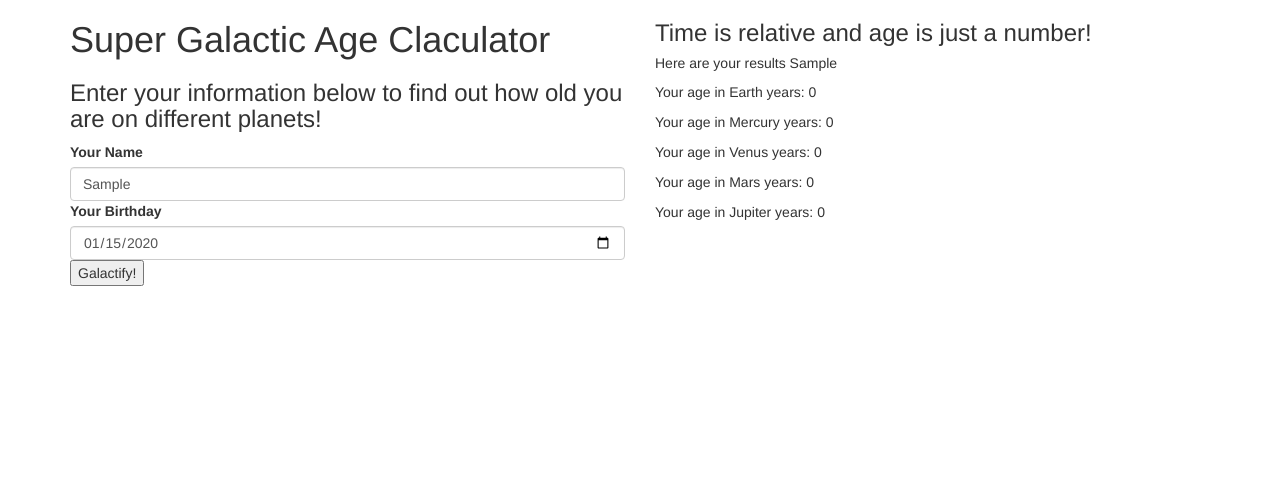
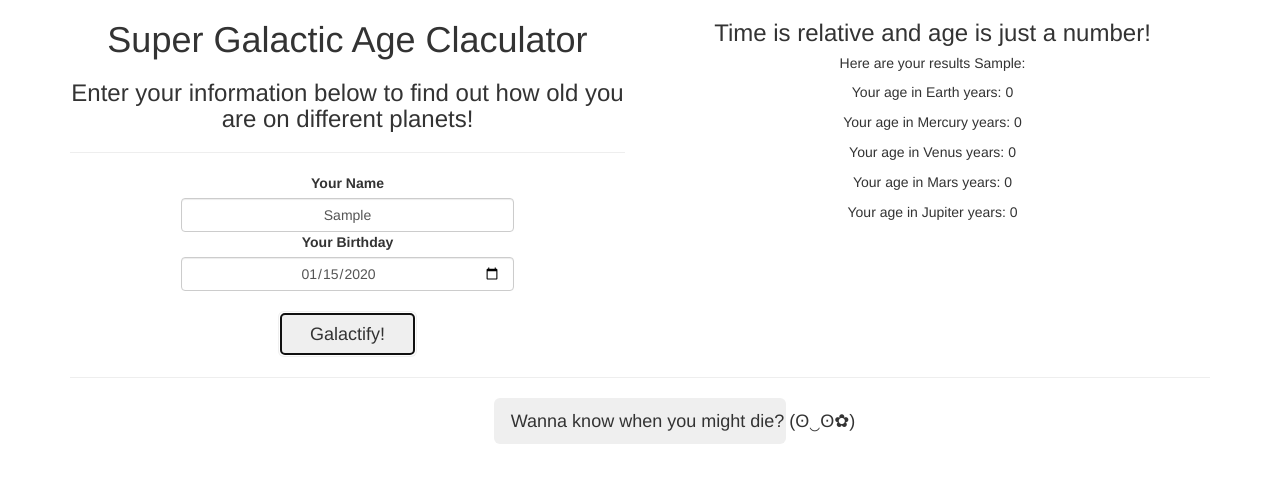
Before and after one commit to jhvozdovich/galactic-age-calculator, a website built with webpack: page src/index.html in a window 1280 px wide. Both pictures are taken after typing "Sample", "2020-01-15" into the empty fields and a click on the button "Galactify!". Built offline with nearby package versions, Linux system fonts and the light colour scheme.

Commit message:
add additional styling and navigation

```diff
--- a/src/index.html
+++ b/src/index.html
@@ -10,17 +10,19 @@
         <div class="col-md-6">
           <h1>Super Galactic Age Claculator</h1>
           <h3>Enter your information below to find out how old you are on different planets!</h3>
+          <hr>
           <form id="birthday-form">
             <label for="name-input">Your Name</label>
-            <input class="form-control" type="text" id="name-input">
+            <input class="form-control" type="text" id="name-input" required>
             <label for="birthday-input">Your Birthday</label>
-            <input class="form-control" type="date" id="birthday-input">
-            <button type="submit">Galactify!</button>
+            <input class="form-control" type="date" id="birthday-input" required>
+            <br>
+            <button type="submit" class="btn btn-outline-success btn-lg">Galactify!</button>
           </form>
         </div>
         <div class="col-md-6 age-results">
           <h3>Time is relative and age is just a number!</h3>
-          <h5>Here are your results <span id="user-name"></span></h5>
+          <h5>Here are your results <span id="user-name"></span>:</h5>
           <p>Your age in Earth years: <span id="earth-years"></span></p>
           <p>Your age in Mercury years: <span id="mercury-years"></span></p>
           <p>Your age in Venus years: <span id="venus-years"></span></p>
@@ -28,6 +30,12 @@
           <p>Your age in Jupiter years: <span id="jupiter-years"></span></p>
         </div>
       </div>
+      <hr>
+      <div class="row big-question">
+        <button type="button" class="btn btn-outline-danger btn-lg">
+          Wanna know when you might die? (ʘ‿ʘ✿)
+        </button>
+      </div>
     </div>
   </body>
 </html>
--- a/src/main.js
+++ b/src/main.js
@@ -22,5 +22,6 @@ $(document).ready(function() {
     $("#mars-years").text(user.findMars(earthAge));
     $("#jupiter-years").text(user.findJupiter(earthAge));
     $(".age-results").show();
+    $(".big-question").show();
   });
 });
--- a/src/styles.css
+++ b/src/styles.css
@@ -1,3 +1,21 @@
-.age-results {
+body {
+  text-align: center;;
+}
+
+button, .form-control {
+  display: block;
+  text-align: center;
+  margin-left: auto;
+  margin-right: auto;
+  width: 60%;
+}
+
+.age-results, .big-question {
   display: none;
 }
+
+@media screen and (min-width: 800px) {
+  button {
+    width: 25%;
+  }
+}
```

HOW TO COMPLETE THIS TASK
Go through the entries above and copy every line containing "html".

EXPECTED ANSWER
Before and after one commit to jhvozdovich/galactic-age-calculator, a website built with webpack: page src/index.html in a window 1280 px wide. Both pictures are taken after typing "Sample", "2020-01-15" into the empty fields and a click on the button "Galactify!". Built offline with nearby package versions, Linux system fonts and the light colour scheme.
--- a/src/index.html
+++ b/src/index.html
 </html>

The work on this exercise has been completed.